**Available records**.
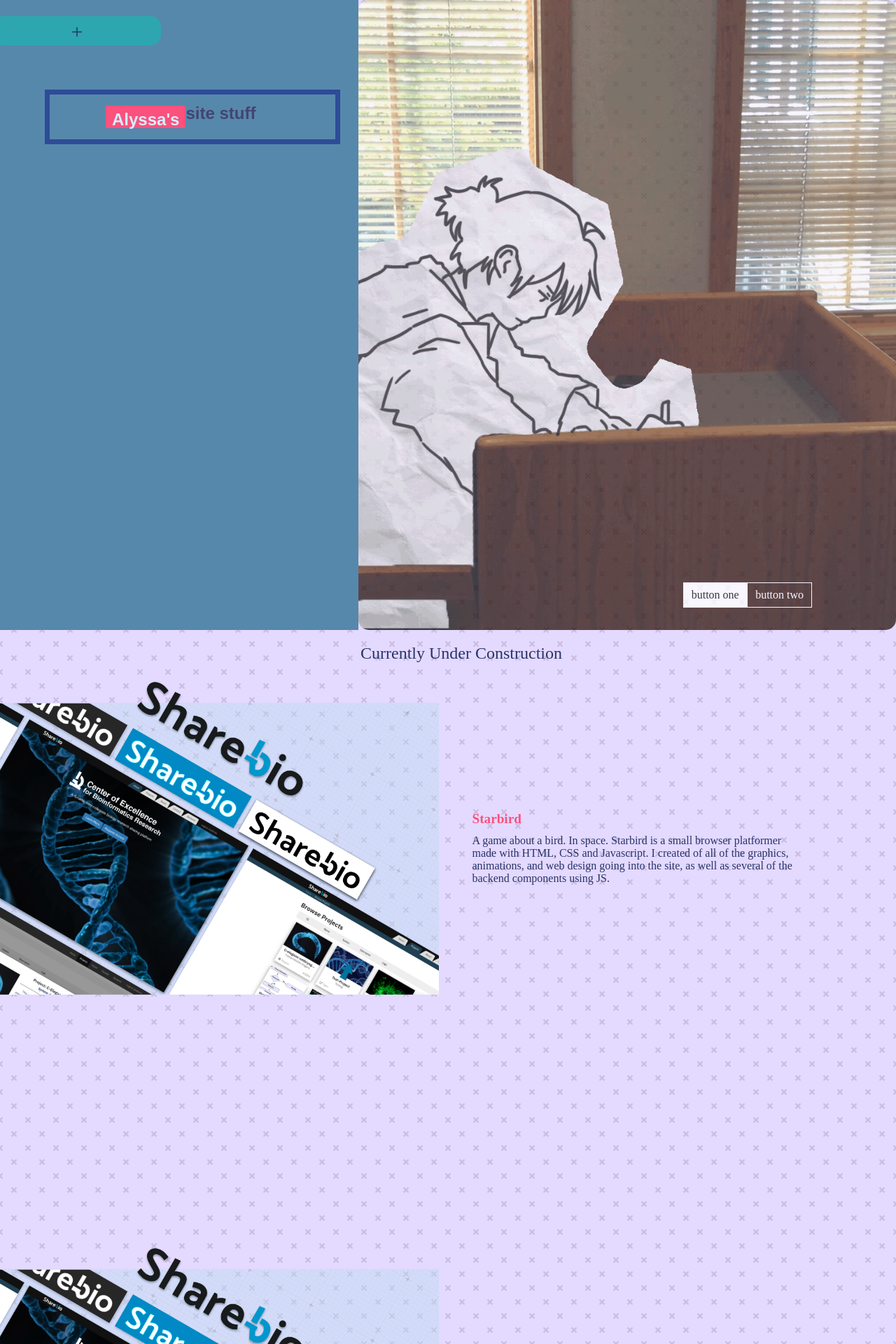
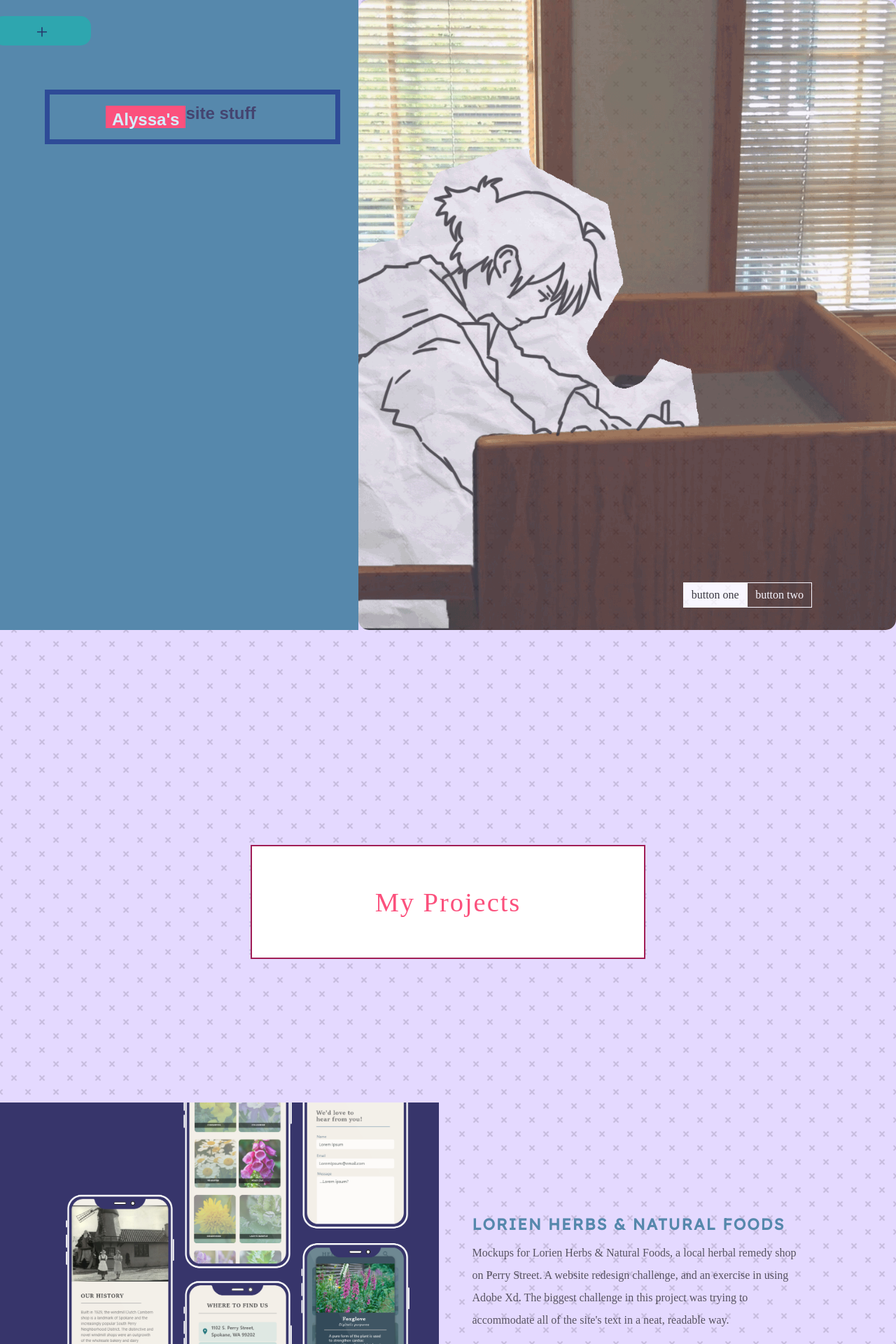
Before and after one commit to Alyssaf21/Alyssaf21, a Jekyll site: the page built from index.html, in a window 1280 px wide. Shown: the top 1920 px of the page at 70% size. Built offline with Jekyll 4.4.1, drawn with Linux system fonts in a browser that asks for light colours; nearby versions of some CDN libraries; some of the changed text lies outside the part shown.

Commit message:
Updated projects to include relevant ones

```diff
--- a/_data/my-projects.yml
+++ b/_data/my-projects.yml
@@ -1,18 +1,18 @@
 ---
 projects:
-  - name: Starbird
-    icon: "../assets/images/sharebio.png"
+  - name: Lorien Herbs & Natural Foods
+    icon: "../assets/images/lorien2.png"
     status: complete
-    type: game
+    type: website
     tools:
       - html
       - css
       - javascript
       - jquery
     platform: web
-    desc: "A game about a bird. In space. Starbird is a small browser platformer made with HTML,
-          CSS and Javascript. I created of all of the graphics, animations, and web design going
-          into the site, as well as several of the backend components using JS."
+    desc: "Mockups for Lorien Herbs & Natural Foods, a local herbal remedy shop on Perry Street.
+          A website redesign challenge, and an exercise in using Adobe Xd. The biggest challenge in this
+          project was trying to accommodate all of the site's text in a neat, readable way. "
 
   - name: Sharebio
     icon: "../assets/images/sharebio.png"
@@ -27,30 +27,16 @@
     desc: "Sharebio is a research-sharing platform for biology undergraduate students and
           faculty. Over the course of the summer, I've been extensively
           testing, debugging, redesigning and adding new features to Sharebio and will continue
-          to oversee its development through its relaunch this fall. ."
+          to oversee its development through its relaunch this spring."
 
-  - name: Video Narrative
-    icon: "../assets/images/sharebio.png"
+  - name: Spine and Scoliosis Clinic
+    icon: "../assets/images/SSC-site1.png"
     status: complete
     type: video
     tools:
       - photoshop
       - windows movie maker
     platform: n/a
-    desc: "The sum total of over 300 hand-drawn frames, this project originated as
-          a Writing II midterm that changed into something else entirely. I used my ipod to
-          take pictures of the backgrounds and modified them in photoshop, which is also where
-          I drew and animated the sketch and paper layers to go on top. "
-
-  - name: Portfolio Site
-    status: incomplete
-    icon: "../assets/images/sharebio.png"
-    type: website
-    tools:
-      - html
-      - css
-      - scss
-      - jekyll
-    platform: web
-    desc: "A site that showcases a selection of the artwork I have done over the past couple years.
-          Mixed media stuff stemming from a variety of assignments and personal endeavors."
+    desc: "Another redesign for Web Design II, with more content to work with this time- The Spine and Scoliosis
+          Clinic is a small chiropractic clinic that needed to display a lot of information in as few pages as
+          possible. Unlike Lorien, the SSC also wants to get visitors to make appointments through the site."
--- a/_includes/nav.html
+++ b/_includes/nav.html
@@ -2,15 +2,15 @@
     <a href="javascript:void(0)" class="closebtn" onclick="closeNav()">&times;</a>
     <a href="#home" class="nav-btn">
         Home
-    </a>
-    <a href="#about" class="nav-btn">
-        About
     </a>
     <a href="#projects" class="nav-btn">
         Projects
     </a>
     <a href="#gallery" class="nav-btn">
         Gallery
+    </a>
+    <a href="#about" class="nav-btn">
+        About
     </a>
     <a href="#docs" class="nav-btn">
         Docs
--- a/_sass/layout.scss
+++ b/_sass/layout.scss
@@ -1,11 +1,17 @@
-// Project Tile
-*{
-  box-sizing: border-box;
-}
+*{  box-sizing: border-box; }
 
-h2 {
-  padding-left: 38px;
+// Projects Section //////////////////////////////////////////////////////////
+
+.site-header{
   text-align: center;
+  margin: 12em 14em 8em 14em;
+  font-family: $font-primary;
+  letter-spacing: 2px;
+  font-size: 1.6em;
+  border: solid rgb(161, 30, 85) 2px;
+  padding: 1em 0em;
+  background-color: white;
+  color: $accent;
 }
 
 .projects-section {
@@ -14,9 +20,8 @@
   //padding: 1em;
 }
 
-
 .project-tile {
-  margin-bottom: 20em;
+  margin-bottom: 16em;
   display: flex;
 }
 
@@ -31,14 +36,17 @@
 .project-text{
   display: flex;
   flex-direction: column;
-  padding: 12em 3em;
+  padding: 10em 3em;
   width: 60%;
 }
 
 .project-name {
-   color: $accent;
-  font-size: 1.2em;
-  color: #fb517d;
+  font-family: $font-primary;
+  letter-spacing: 2px;
+  text-transform: uppercase;
+  color: $hero-bg;
+  font-size: 1.4em;
+  //color: #fb517d;
   font-weight: 700;
   margin-bottom: .75em;
   height: 1em;
@@ -47,6 +55,8 @@
 .project-info, .project-desc {
   min-width: 18em;
   max-width: 30em;
+  line-height: 32px;
+  color: rgba(0, 0, 0, 0.62);
 }
 
 .status-btn {
@@ -60,11 +70,15 @@
   font-size: .75em;
 }
 
-// Footer
+//End Projects Section//////////////////////////////////////////////////////////
+
+
+
+// Footer //////////////////////////////////////////////////////////
 
 .footer {
   display: flex;
-  padding: 2em 20%;
+  padding: 4em 20%;
   /*text-align: center;*/
   background-color: $dark;
   margin-top: 6em;
@@ -85,3 +99,5 @@
   height: 1em;
   width: 2px;
 }
+
+// End Footer //////////////////////////////////////////////////////////
--- a/_sass/side-nav.scss
+++ b/_sass/side-nav.scss
@@ -10,6 +10,7 @@
   overflow-x: hidden;
   transition: 0.5s;
   padding-top: 90px;
+  font-family: $font-primary;
 }
 
 .mysidenav a {
@@ -38,7 +39,7 @@
     text-align: left;
     padding: 0;
     padding-left: 16px;
-    font-size: 30px;
+    //font-size: 36px;
 }
 
 
@@ -48,12 +49,13 @@
     position: fixed;
     background-color: $secondary;
     border-radius: 15px;
-    width: 240px;
+    width: 140px;
     height: 1.4em;
     text-align: center;
     padding: 5px;
     margin-top: .75em;
     margin-left: -10px;
+    font-size: 36px;
 }
 
 @media screen and (max-height: 450px) {
--- a/index.html
+++ b/index.html
@@ -11,11 +11,11 @@
 
 <div id="center-container">
 <span id="open-btn" style="font-size:30px;cursor:pointer" onclick="openNav()">&plus;</span>
-<div class="site-header">
-    <h2> Currently Under Construction</h2>
+<div  id="projects" class="site-header">
+    <h2> My Projects </h2>
 </div>
 
-<ul id="projects" class="projects-section">
+<ul class="projects-section">
     {% for block in site.data.my-projects.projects %}
     <li class="project-tile">
 
```
Also changed, not shown: assets/images/SSC-site.png (added), assets/images/SSC-site1.png (added), assets/images/lorien.png (added), assets/images/lorien2.png (added), assets/images/lorien_mockup.png (added), assets/images/nest_hover.png (added).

**Exercise instructions**.
A faithful copy of every record is required, with no pictures included.

**Solution to the exercise**.
Before and after one commit to Alyssaf21/Alyssaf21, a Jekyll site: the page built from index.html, in a window 1280 px wide. Shown: the top 1920 px of the page at 70% size. Built offline with Jekyll 4.4.1, drawn with Linux system fonts in a browser that asks for light colours; nearby versions of some CDN libraries; some of the changed text lies outside the part shown.

Commit message:
Updated projects to include relevant ones

```diff
--- a/_data/my-projects.yml
+++ b/_data/my-projects.yml
@@ -1,18 +1,18 @@
 ---
 projects:
-  - name: Starbird
-    icon: "../assets/images/sharebio.png"
+  - name: Lorien Herbs & Natural Foods
+    icon: "../assets/images/lorien2.png"
     status: complete
-    type: game
+    type: website
     tools:
       - html
       - css
       - javascript
       - jquery
     platform: web
-    desc: "A game about a bird. In space. Starbird is a small browser platformer made with HTML,
-          CSS and Javascript. I created of all of the graphics, animations, and web design going
-          into the site, as well as several of the backend components using JS."
+    desc: "Mockups for Lorien Herbs & Natural Foods, a local herbal remedy shop on Perry Street.
+          A website redesign challenge, and an exercise in using Adobe Xd. The biggest challenge in this
+          project was trying to accommodate all of the site's text in a neat, readable way. "
 
   - name: Sharebio
     icon: "../assets/images/sharebio.png"
@@ -27,30 +27,16 @@
     desc: "Sharebio is a research-sharing platform for biology undergraduate students and
           faculty. Over the course of the summer, I've been extensively
           testing, debugging, redesigning and adding new features to Sharebio and will continue
-          to oversee its development through its relaunch this fall. ."
+          to oversee its development through its relaunch this spring."
 
-  - name: Video Narrative
-    icon: "../assets/images/sharebio.png"
+  - name: Spine and Scoliosis Clinic
+    icon: "../assets/images/SSC-site1.png"
     status: complete
     type: video
     tools:
       - photoshop
       - windows movie maker
     platform: n/a
-    desc: "The sum total of over 300 hand-drawn frames, this project originated as
-          a Writing II midterm that changed into something else entirely. I used my ipod to
-          take pictures of the backgrounds and modified them in photoshop, which is also where
-          I drew and animated the sketch and paper layers to go on top. "
-
-  - name: Portfolio Site
-    status: incomplete
-    icon: "../assets/images/sharebio.png"
-    type: website
-    tools:
-      - html
-      - css
-      - scss
-      - jekyll
-    platform: web
-    desc: "A site that showcases a selection of the artwork I have done over the past couple years.
-          Mixed media stuff stemming from a variety of assignments and personal endeavors."
+    desc: "Another redesign for Web Design II, with more content to work with this time- The Spine and Scoliosis
+          Clinic is a small chiropractic clinic that needed to display a lot of information in as few pages as
+          possible. Unlike Lorien, the SSC also wants to get visitors to make appointments through the site."
--- a/_includes/nav.html
+++ b/_includes/nav.html
@@ -2,15 +2,15 @@
     <a href="javascript:void(0)" class="closebtn" onclick="closeNav()">&times;</a>
     <a href="#home" class="nav-btn">
         Home
-    </a>
-    <a href="#about" class="nav-btn">
-        About
     </a>
     <a href="#projects" class="nav-btn">
         Projects
     </a>
     <a href="#gallery" class="nav-btn">
         Gallery
+    </a>
+    <a href="#about" class="nav-btn">
+        About
     </a>
     <a href="#docs" class="nav-btn">
         Docs
--- a/_sass/layout.scss
+++ b/_sass/layout.scss
@@ -1,11 +1,17 @@
-// Project Tile
-*{
-  box-sizing: border-box;
-}
+*{  box-sizing: border-box; }
 
-h2 {
-  padding-left: 38px;
+// Projects Section //////////////////////////////////////////////////////////
+
+.site-header{
   text-align: center;
+  margin: 12em 14em 8em 14em;
+  font-family: $font-primary;
+  letter-spacing: 2px;
+  font-size: 1.6em;
+  border: solid rgb(161, 30, 85) 2px;
+  padding: 1em 0em;
+  background-color: white;
+  color: $accent;
 }
 
 .projects-section {
@@ -14,9 +20,8 @@
   //padding: 1em;
 }
 
-
 .project-tile {
-  margin-bottom: 20em;
+  margin-bottom: 16em;
   display: flex;
 }
 
@@ -31,14 +36,17 @@
 .project-text{
   display: flex;
   flex-direction: column;
-  padding: 12em 3em;
+  padding: 10em 3em;
   width: 60%;
 }
 
 .project-name {
-   color: $accent;
-  font-size: 1.2em;
-  color: #fb517d;
+  font-family: $font-primary;
+  letter-spacing: 2px;
+  text-transform: uppercase;
+  color: $hero-bg;
+  font-size: 1.4em;
+  //color: #fb517d;
   font-weight: 700;
   margin-bottom: .75em;
   height: 1em;
@@ -47,6 +55,8 @@
 .project-info, .project-desc {
   min-width: 18em;
   max-width: 30em;
+  line-height: 32px;
+  color: rgba(0, 0, 0, 0.62);
 }
 
 .status-btn {
@@ -60,11 +70,15 @@
   font-size: .75em;
 }
 
-// Footer
+//End Projects Section//////////////////////////////////////////////////////////
+
+
+
+// Footer //////////////////////////////////////////////////////////
 
 .footer {
   display: flex;
-  padding: 2em 20%;
+  padding: 4em 20%;
   /*text-align: center;*/
   background-color: $dark;
   margin-top: 6em;
@@ -85,3 +99,5 @@
   height: 1em;
   width: 2px;
 }
+
+// End Footer //////////////////////////////////////////////////////////
--- a/_sass/side-nav.scss
+++ b/_sass/side-nav.scss
@@ -10,6 +10,7 @@
   overflow-x: hidden;
   transition: 0.5s;
   padding-top: 90px;
+  font-family: $font-primary;
 }
 
 .mysidenav a {
@@ -38,7 +39,7 @@
     text-align: left;
     padding: 0;
     padding-left: 16px;
-    font-size: 30px;
+    //font-size: 36px;
 }
 
 
@@ -48,12 +49,13 @@
     position: fixed;
     background-color: $secondary;
     border-radius: 15px;
-    width: 240px;
+    width: 140px;
     height: 1.4em;
     text-align: center;
     padding: 5px;
     margin-top: .75em;
     margin-left: -10px;
+    font-size: 36px;
 }
 
 @media screen and (max-height: 450px) {
--- a/index.html
+++ b/index.html
@@ -11,11 +11,11 @@
 
 <div id="center-container">
 <span id="open-btn" style="font-size:30px;cursor:pointer" onclick="openNav()">&plus;</span>
-<div class="site-header">
-    <h2> Currently Under Construction</h2>
+<div  id="projects" class="site-header">
+    <h2> My Projects </h2>
 </div>
 
-<ul id="projects" class="projects-section">
+<ul class="projects-section">
     {% for block in site.data.my-projects.projects %}
     <li class="project-tile">
 
```
Also changed, not shown: assets/images/SSC-site.png (added), assets/images/SSC-site1.png (added), assets/images/lorien.png (added), assets/images/lorien2.png (added), assets/images/lorien_mockup.png (added), assets/images/nest_hover.png (added).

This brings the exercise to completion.